## TASK DIRECTIONS
Please filter the entries and return only the lines that include "button".

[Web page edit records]
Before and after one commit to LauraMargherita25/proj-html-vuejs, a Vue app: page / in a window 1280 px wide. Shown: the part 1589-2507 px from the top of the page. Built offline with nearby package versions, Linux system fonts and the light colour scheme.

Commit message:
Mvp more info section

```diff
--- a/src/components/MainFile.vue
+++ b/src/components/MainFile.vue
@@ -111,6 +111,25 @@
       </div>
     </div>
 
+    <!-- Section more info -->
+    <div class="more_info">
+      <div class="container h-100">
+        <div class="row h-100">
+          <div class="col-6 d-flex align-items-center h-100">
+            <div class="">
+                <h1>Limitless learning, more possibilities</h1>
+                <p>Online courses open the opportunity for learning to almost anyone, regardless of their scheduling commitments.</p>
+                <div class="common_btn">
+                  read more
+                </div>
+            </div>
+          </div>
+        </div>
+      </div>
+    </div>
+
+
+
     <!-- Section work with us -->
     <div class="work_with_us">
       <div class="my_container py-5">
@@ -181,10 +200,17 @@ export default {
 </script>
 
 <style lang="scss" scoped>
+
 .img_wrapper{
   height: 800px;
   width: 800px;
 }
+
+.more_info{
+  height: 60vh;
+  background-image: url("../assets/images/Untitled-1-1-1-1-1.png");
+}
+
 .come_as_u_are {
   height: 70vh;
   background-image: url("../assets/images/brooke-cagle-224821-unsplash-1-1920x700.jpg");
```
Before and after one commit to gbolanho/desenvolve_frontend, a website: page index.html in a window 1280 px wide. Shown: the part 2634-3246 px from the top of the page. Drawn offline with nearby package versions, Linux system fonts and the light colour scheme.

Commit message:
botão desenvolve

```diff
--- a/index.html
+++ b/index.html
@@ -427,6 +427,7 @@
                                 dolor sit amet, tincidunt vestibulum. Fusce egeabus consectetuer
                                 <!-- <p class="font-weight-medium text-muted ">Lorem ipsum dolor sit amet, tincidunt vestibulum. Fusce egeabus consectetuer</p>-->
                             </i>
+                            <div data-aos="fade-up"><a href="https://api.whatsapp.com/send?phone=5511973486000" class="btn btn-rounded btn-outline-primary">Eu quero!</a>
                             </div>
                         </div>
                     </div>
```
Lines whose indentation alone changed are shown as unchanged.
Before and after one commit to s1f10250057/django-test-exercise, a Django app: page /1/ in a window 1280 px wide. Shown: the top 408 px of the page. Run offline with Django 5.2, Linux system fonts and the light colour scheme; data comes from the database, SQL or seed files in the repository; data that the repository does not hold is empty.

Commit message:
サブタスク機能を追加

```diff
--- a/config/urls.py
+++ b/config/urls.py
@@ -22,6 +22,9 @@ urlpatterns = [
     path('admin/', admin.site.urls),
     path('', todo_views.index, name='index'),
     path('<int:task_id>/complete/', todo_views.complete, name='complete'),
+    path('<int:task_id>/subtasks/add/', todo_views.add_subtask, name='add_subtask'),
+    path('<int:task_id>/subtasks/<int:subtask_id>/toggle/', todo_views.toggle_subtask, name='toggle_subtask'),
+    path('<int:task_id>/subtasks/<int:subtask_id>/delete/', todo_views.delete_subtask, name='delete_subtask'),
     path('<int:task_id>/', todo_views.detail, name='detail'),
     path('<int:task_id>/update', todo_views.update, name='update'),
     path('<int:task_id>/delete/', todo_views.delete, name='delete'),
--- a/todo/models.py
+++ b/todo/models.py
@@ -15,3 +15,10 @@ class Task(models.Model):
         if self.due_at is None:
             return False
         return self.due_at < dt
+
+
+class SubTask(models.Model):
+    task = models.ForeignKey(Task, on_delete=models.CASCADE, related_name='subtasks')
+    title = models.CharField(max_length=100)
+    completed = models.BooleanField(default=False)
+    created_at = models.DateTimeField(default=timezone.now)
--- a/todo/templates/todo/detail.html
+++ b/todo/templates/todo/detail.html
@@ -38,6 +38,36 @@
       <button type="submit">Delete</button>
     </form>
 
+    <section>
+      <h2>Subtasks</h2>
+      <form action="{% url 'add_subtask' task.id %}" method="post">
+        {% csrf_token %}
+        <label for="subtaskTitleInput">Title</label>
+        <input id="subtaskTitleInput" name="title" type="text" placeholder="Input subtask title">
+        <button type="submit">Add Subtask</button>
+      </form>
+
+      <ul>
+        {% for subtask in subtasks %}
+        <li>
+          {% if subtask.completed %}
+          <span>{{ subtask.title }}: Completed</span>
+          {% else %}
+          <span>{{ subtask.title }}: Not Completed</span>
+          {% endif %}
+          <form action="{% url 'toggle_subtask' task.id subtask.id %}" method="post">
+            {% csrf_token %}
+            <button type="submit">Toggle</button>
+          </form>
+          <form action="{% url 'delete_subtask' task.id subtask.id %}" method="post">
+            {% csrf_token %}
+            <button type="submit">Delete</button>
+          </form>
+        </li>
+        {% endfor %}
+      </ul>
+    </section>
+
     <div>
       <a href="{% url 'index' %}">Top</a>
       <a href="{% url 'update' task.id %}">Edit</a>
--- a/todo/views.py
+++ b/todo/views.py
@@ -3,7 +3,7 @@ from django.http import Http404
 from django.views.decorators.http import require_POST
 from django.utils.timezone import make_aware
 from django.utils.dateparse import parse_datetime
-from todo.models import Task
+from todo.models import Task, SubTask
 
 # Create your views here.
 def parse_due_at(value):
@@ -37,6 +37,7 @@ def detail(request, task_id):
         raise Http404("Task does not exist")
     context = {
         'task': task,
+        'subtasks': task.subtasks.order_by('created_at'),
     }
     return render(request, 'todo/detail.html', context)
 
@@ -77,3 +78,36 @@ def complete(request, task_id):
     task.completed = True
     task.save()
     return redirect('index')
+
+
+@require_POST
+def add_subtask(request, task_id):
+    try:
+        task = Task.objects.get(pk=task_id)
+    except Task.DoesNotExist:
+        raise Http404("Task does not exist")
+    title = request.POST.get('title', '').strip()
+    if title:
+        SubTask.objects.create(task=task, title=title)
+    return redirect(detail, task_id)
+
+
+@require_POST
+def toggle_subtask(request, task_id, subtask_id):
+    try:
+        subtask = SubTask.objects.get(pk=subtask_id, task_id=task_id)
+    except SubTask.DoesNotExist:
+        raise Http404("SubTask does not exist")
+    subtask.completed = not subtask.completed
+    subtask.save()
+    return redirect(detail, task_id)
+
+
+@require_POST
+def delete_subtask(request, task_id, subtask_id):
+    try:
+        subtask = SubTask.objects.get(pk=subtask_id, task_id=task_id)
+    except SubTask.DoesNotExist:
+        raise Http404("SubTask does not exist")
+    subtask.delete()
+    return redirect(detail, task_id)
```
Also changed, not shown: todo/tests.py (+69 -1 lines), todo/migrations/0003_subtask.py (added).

## RESPONSE TO THIS TASK
       <button type="submit">Delete</button>
+        <button type="submit">Add Subtask</button>
+            <button type="submit">Toggle</button>
+            <button type="submit">Delete</button>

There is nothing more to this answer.